Guardian Angel (1994)

guardianangel

usa-icon

The Lady Dragon takes on an old enemy in this action-packed thriller, which marked her only lead role for PM Entertainment.

Christine McKay is one of the best officers in the Los Angeles Police Department. Her latest assignment involves the use of counterfeit plates that produce money. When an attempt to stop a deal leads to a meeting with a notorious businessman, she gets the break she needs. Her partner in the case is Nick Taylor, who is also her fiancé. When they go undercover, they meet with Nina Lindell, who is one of the two leaders of the ring. When Nina holds Nick hostage after a struggle, McKay watches in horror as she sees Nick die in front of her. Nina is caught by police and is taken into custody.

Having quit the force, Christine decides to run a personal protection services agency. Her first job is to become the bodyguard of a rich playboy named Lawton Hobbs. Hobbs hires Christine because he has learned his ex-girlfriend is targeting him. Christine is at first uninterested until she learns that the ex is none other than Nina, who has escaped from prison and seeks to find the plates to continue her business by offing Hobbs and anyone she was previously involved with. Christine sticks to her guns and learns some shocking truths along the way with the intent to stay with the job but finds the opportunity to stop Nina and avenge Nick’s death as well.

In what would be her only film for L.A. based PM Entertainment, one of the top 90’s B-movie action film companies, Cynthia Rothrock gets a chance to shine not just in her usual kicking major butt shtick, but add a depth of emotion to her character of Christine McKay. That’s one thing many don’t see when it comes to Rothrock. She can add some emotion to her characters, making her a viable action actress because it’s more than just kicking serious butt. It is about the acting and as someone who watches her fiancé die in front of her, her scenes where she vents out to her dog while sitting in her trailer may seem funny, but does help bring that emotional content to her role.

Daniel McVicar provides a bit of comic relief as the playboy who hires McKay and there is a particular reason why he is targeted. French actress Lydie Denier may have that seductively style in terms of her looks, but they prove to be anything but in her role of villain Nina. From the beginning, she knows what she wants and will kill whoever gets in her way to get it. Ken McLeod appears as Ostendorf, a chauvinistic officer who doesn’t think McKay is fit to be a bodyguard because she is female.
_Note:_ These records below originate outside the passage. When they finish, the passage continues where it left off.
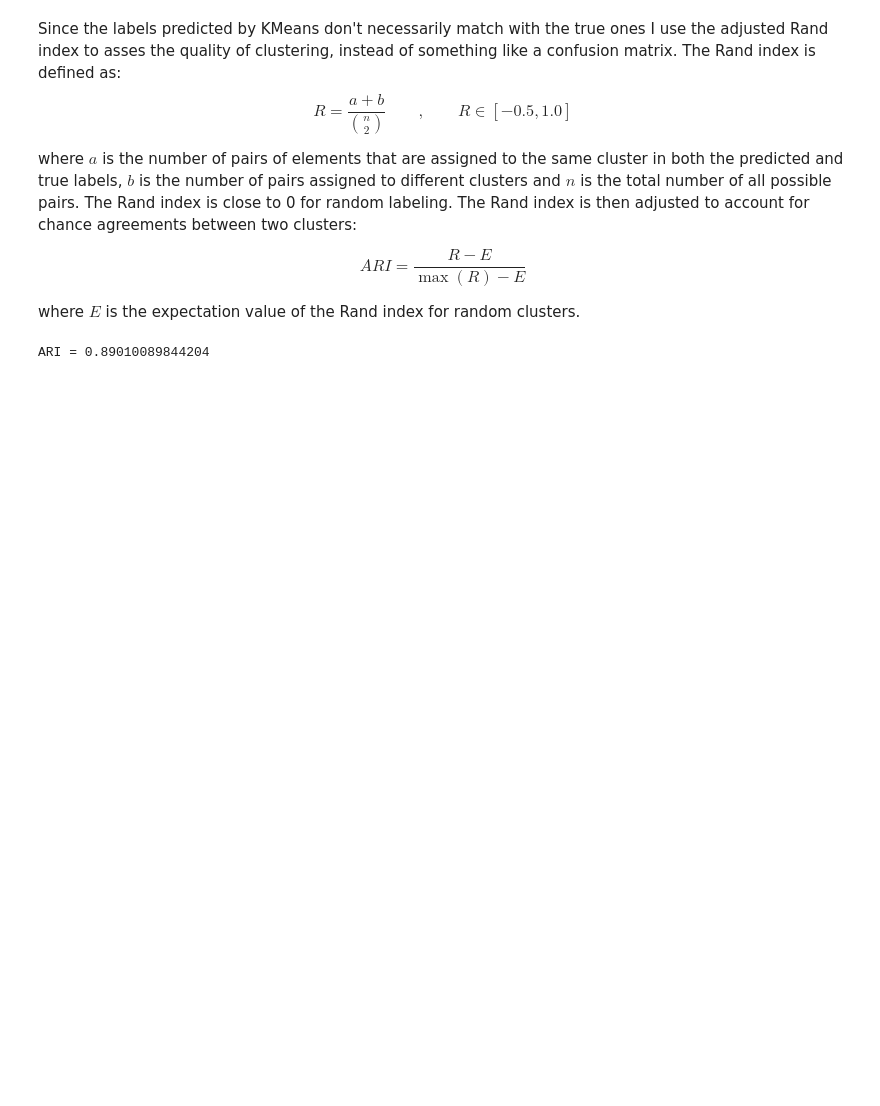
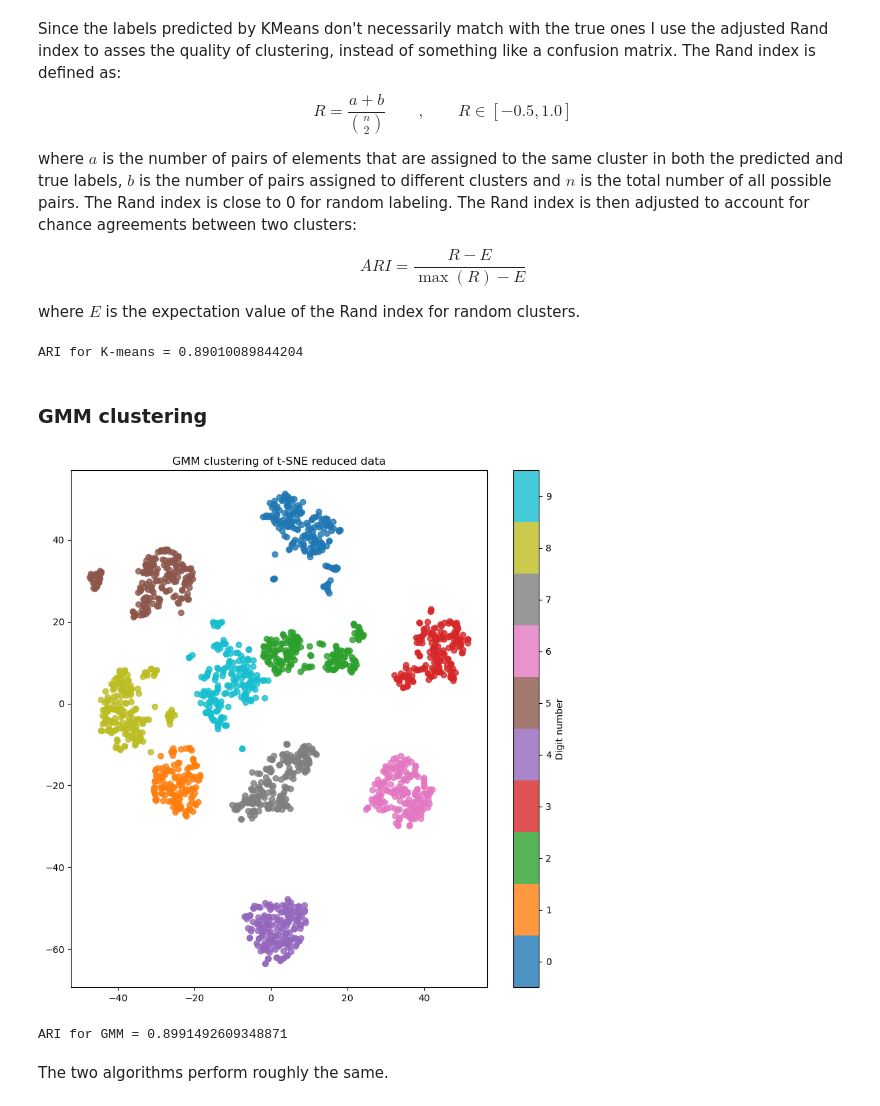
Before and after one commit to Giovanni-Ferron/astrostatistics_bicocca_2024, a Jupyter notebook: working/ex_L13.ipynb, the cells around one changed output. Drawn from its saved outputs; the diff is of its cells as text; code cells hidden in the pictures; blank space fills up the shorter version.

```diff
--- a/working/ex_L13.ipynb
+++ b/working/ex_L13.ipynb
@@ -216,6 +222,26 @@ $$
 
 where $E$ is the expectation value of the Rand index for random clusters.
 # %%
-print("ARI = " + str(adjusted_rand_score(labels, clusters)))
+print("ARI for K-means = " + str(adjusted_rand_score(labels, clusters)))
 # %% [output]
-ARI = 0.89010089844204
+ARI for K-means = 0.89010089844204
+# %% [markdown]
+### GMM clustering
+# %%
+gmm = GaussianMixture(n_components=10)
+gmm.fit(tsne_images)
+gmm_clusters = np.argmax(gmm.predict_proba(tsne_images), axis=1)
+# %%
+plt.figure(figsize=(10, 10))
+plt.scatter(tsne_images[:, 0], tsne_images[:, 1], c=gmm_clusters, cmap=clr.ListedColormap(colors), alpha=0.8)
+plt.title("GMM clustering of t-SNE reduced data")
+plt.colorbar(label="Digit number", ticks=range(0, 10))
+plt.clim(-0.5, 9.5)
+# %% [output]
+[figure, added]
+# %%
+print("ARI for GMM = " + str(adjusted_rand_score(labels, gmm_clusters)))
+# %% [output]
+ARI for GMM = 0.8991492609348871
+# %% [markdown]
+The two algorithms perform roughly the same.
```
Also changed, not shown: parts of 10 cells of this notebook, 1 other file.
Richard Norton, a longtime collaborator and friend of Rothrock, was in charge of the film’s fight scenes and they are fun to watch. Rothrock gets to use her trademark kicks, including her trademark Scorpion kick during a bar fight, which includes Camacho and others. There is a nice shot of Rothrock kicking into the camera with the next shot of the stuntman falling back into the shot during a fight at the stables. There isn’t exactly a final fight but more of a final chase sequence that ends pretty abruptly with the predictable twists but that’s not a problem for what has transpired.

Guardian Angel is another fun and action-packed film in Cynthia Rothrock’s repertoire and she gets to once again kick serious butt but also show a depth of emotion in her performance.

WFG RATING: B

A PM Entertainment production. Director: Richard W. Munchkin. Producers: Richard Pepin and Joseph Merhi. Writer: Jacobsen Hart. Cinematography: Garett Griffin. Editing: John E. Hensel.

Cast: Cynthia Rothrock, Daniel McVicar, Lydie Denier, Marshall Teague, Ken McLeod, John O’Leary, Anna Dalva, Robert Miano, Brian Brophy, Matthew Walker, Art Camacho, Dale Jacoby, Bela Lehockzy.

Leave a Reply

Fill in your details below or click an icon to log in:

WordPress.com Logo

You are commenting using your WordPress.com account. Log Out /  Change )

Google photo

You are commenting using your Google account. Log Out /  Change )

Twitter picture

You are commenting using your Twitter account. Log Out /  Change )

Facebook photo

You are commenting using your Facebook account. Log Out /  Change )

Connecting to %s